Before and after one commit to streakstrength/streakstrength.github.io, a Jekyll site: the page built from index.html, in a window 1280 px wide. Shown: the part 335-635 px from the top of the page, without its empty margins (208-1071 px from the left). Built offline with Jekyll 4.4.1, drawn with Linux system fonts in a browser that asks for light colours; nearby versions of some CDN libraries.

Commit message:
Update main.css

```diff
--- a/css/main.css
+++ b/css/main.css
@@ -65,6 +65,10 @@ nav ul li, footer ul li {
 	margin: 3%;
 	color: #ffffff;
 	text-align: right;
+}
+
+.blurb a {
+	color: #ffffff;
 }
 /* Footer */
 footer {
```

--

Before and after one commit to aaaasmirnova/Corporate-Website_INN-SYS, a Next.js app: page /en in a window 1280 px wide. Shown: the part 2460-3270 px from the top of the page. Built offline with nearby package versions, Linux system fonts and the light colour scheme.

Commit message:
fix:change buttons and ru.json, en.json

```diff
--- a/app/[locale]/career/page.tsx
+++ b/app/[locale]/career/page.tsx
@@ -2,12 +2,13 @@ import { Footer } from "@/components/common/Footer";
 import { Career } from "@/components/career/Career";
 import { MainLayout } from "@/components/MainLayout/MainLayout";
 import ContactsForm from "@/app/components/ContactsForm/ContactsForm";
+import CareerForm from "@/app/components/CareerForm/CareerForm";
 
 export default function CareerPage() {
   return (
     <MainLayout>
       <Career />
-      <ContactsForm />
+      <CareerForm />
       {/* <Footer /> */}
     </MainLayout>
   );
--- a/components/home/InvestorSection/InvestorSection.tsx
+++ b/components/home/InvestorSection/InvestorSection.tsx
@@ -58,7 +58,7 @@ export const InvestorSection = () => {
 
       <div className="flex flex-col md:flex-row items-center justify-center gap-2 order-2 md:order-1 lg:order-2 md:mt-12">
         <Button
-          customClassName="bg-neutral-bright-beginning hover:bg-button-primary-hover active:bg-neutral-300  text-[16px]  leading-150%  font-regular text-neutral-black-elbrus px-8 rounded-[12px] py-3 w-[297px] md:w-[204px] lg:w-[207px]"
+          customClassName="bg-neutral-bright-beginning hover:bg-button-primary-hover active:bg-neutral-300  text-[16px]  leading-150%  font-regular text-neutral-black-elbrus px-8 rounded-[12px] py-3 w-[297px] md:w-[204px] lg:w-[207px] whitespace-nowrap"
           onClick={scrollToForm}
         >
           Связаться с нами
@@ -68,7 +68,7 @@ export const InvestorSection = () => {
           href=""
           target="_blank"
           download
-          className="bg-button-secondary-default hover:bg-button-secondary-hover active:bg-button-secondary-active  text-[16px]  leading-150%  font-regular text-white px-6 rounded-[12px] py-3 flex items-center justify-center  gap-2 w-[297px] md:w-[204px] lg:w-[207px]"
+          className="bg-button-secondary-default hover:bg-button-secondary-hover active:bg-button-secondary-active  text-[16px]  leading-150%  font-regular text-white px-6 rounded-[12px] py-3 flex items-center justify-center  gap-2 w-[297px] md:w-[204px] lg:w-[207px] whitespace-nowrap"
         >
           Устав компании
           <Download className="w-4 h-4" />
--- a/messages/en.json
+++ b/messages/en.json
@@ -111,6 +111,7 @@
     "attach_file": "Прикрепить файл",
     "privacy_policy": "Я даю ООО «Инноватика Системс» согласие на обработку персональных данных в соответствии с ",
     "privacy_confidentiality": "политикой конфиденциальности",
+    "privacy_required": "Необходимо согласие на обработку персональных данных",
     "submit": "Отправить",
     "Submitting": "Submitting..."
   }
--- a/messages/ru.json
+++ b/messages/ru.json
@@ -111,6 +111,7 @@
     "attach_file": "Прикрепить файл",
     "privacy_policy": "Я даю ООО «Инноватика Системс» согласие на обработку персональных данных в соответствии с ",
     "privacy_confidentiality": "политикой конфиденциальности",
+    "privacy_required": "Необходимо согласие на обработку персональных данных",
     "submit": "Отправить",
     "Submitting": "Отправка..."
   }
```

* * *

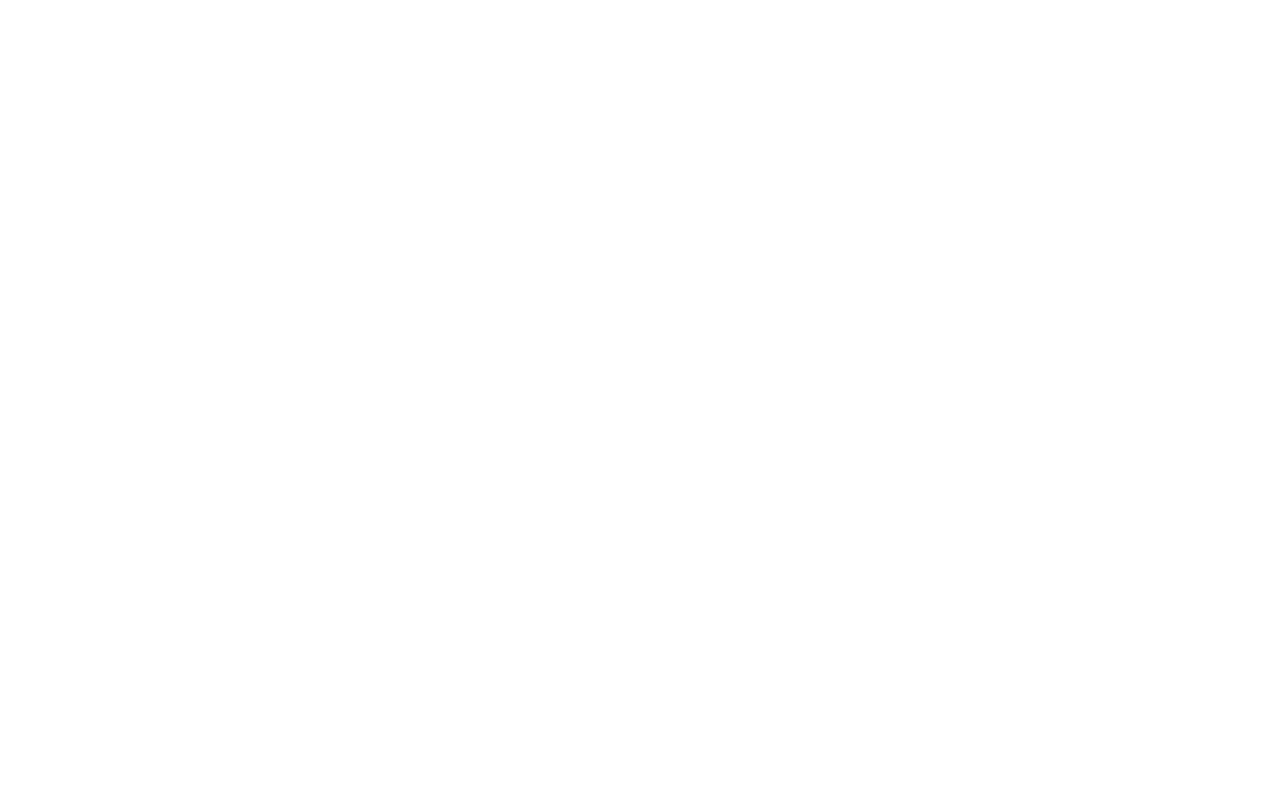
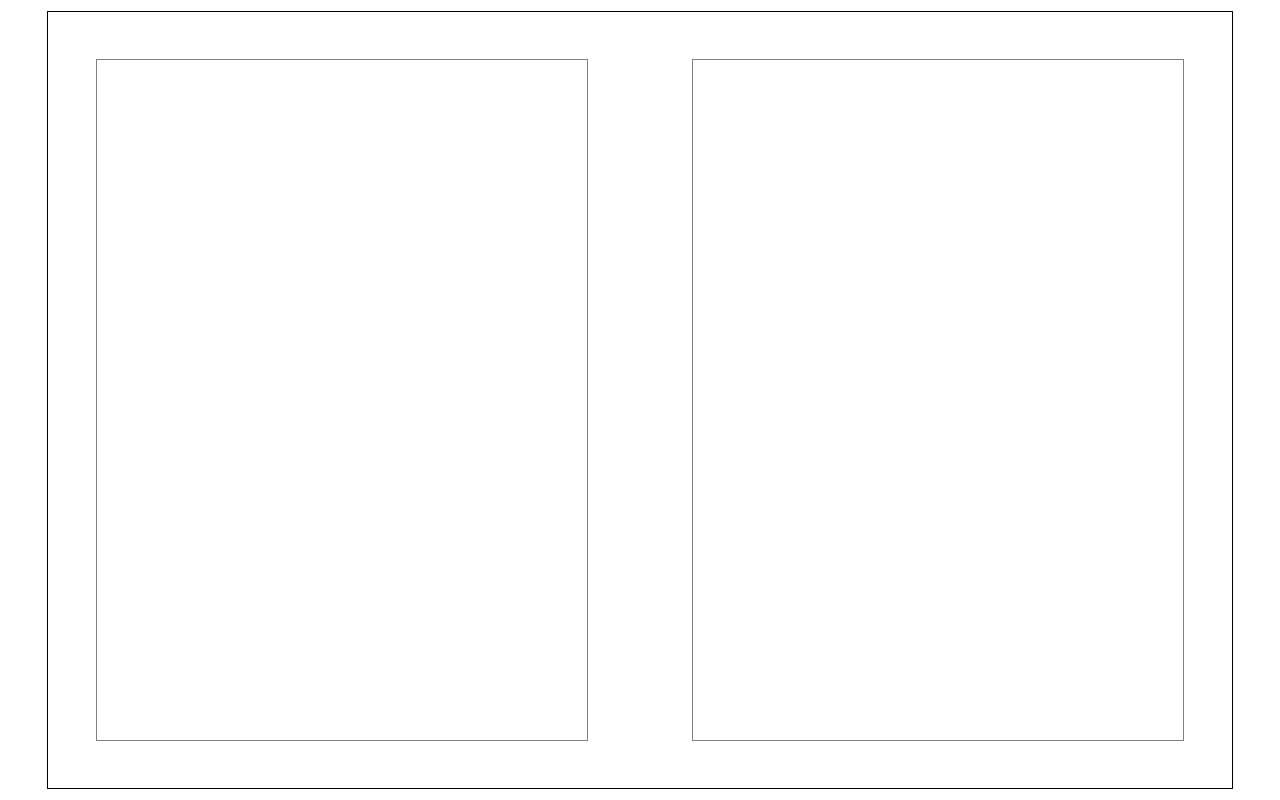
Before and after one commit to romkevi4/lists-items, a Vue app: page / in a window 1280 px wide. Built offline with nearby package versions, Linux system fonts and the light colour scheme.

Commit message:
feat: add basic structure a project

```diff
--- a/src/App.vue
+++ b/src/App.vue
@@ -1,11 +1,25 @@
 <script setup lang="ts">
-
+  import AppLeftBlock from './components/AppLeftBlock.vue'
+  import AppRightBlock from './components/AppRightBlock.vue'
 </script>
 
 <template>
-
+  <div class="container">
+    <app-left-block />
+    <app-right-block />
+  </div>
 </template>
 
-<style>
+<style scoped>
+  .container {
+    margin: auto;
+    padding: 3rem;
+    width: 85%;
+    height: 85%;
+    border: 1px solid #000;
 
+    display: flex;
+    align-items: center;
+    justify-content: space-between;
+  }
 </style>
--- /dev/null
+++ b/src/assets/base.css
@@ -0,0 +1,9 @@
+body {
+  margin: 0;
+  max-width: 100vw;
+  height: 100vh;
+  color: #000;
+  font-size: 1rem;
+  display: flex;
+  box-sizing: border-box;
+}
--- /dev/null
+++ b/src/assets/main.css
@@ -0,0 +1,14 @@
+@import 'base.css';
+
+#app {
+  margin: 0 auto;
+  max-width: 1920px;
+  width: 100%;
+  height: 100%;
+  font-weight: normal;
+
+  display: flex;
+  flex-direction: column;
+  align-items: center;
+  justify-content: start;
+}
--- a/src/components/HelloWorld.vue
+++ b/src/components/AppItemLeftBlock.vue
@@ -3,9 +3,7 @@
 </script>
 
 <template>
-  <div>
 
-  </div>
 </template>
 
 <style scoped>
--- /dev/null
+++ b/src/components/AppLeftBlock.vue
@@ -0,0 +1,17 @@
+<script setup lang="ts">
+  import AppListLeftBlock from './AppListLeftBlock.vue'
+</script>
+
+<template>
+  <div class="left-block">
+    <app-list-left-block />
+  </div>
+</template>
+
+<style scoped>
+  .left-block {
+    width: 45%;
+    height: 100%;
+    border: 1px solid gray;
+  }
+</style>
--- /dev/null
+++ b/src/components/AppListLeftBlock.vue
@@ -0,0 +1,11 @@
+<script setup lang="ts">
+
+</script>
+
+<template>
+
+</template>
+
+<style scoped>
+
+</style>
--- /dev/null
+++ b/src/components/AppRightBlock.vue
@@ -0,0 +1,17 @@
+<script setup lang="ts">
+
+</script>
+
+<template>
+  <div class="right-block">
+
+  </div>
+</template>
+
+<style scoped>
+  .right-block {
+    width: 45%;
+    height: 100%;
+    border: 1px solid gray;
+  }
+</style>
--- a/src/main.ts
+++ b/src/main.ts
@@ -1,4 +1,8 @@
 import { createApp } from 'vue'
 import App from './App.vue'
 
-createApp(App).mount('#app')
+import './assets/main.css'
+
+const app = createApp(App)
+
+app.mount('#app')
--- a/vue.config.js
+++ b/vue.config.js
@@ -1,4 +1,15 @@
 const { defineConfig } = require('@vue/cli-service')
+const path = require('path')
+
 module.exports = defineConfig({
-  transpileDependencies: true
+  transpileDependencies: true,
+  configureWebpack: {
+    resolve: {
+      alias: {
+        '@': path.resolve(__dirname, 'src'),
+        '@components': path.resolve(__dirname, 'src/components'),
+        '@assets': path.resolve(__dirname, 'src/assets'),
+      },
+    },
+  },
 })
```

### Instructions to follow
A single number is the whole answer here: the number of lines in the data containing "secondary".

### Result of this task
2